The sun was not yet up on the morning of July 29, 1565, when Mary was led down the aisle of the Chapel Royal at Holyrood by Darnley’s father, Lord Lennox, and the Earl of Argyll. Over her wedding gown she wore her deuil blanc, a white gauze sack that covered her from head to toe—the traditional mourning garment for French queens—emblematic of her status as a widow, and by extension, the Dowager Queen of France.

Darnley entered the chapel and the bridal couple exchanged vows. Since they were first cousins, a papal dispensation was necessary in order for them to marry. It had not arrived in Edinburgh by July 29, but Mary blithely assumed the document was en route, and therefore, she married Darnley without it. Although the dispensation finally made it to Scotland, the July 29 marriage was technically not legal because it had been performed while the bride and groom remained within a proscribed degree of affinity.

After the rings were exchanged, despite the fact that he, too, was a Catholic, Darnley quit the chapel to avoid being charged with “idolatry,” leaving his bride at the altar to continue the mass.
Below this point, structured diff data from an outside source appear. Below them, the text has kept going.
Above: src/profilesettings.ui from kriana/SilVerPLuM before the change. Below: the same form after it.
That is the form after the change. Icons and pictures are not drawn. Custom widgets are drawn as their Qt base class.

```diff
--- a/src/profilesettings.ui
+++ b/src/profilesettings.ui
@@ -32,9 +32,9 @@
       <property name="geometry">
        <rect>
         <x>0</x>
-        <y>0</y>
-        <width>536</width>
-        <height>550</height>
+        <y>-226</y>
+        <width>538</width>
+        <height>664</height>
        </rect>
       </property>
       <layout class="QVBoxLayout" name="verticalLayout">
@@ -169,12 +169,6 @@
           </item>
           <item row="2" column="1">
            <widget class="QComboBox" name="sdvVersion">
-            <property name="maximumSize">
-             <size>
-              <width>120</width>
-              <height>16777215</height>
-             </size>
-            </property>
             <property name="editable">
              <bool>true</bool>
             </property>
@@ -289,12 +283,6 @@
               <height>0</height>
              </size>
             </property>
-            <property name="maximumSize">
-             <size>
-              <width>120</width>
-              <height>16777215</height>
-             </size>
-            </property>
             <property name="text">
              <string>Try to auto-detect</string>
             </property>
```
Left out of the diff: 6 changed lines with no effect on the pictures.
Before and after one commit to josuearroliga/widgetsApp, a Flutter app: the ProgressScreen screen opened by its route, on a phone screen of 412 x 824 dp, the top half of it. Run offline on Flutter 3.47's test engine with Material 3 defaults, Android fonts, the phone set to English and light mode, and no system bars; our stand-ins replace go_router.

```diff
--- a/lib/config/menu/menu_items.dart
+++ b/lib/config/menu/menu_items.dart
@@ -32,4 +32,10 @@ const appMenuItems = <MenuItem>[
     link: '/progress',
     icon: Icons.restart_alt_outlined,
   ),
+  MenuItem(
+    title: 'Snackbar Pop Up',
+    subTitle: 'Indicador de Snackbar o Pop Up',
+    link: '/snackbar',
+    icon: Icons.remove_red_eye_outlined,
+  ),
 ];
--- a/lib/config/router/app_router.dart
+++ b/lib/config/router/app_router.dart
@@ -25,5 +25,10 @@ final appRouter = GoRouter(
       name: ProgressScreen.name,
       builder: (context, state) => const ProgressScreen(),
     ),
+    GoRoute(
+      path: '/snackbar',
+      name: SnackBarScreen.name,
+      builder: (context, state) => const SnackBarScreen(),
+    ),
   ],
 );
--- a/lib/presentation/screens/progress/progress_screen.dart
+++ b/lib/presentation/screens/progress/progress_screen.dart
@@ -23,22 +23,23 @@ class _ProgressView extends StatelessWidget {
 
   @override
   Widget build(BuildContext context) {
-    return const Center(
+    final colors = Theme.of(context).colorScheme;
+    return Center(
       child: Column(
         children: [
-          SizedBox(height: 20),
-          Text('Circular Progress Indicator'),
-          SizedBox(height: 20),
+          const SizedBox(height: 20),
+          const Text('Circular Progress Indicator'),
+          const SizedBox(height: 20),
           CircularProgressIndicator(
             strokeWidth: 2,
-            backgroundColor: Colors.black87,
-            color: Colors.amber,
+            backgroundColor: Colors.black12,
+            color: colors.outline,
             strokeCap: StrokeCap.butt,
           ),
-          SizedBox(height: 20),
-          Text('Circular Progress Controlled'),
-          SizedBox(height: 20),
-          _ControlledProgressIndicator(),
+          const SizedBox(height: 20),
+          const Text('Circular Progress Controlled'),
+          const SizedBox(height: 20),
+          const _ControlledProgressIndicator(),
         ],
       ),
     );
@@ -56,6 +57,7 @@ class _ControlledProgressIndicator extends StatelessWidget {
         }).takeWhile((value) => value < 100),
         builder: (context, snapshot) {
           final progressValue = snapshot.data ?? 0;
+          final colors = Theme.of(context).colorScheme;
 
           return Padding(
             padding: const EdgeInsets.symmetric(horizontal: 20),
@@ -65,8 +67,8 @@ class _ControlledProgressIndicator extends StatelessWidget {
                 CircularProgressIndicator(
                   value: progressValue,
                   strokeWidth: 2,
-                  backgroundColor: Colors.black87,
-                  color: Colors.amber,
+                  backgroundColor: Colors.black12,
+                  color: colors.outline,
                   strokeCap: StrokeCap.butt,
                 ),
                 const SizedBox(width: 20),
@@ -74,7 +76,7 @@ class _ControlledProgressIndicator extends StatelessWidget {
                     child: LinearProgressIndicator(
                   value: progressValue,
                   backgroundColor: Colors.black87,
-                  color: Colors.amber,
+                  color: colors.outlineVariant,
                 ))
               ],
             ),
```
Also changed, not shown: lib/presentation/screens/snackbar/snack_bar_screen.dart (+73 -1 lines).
As soon as the ceremony was over, Mary invited her guests to help her cast aside her mourning garments by each removing one of the pins that affixed the deuil blanc to her wedding gown.
I had trouble putting this book down and must have been an incredible bore to my family over the holidays as I kept slipping away to read it. It was intriguing to see how even the best of marriages had ups and downs, with the complications of royalty adding to the challenges of compatibility.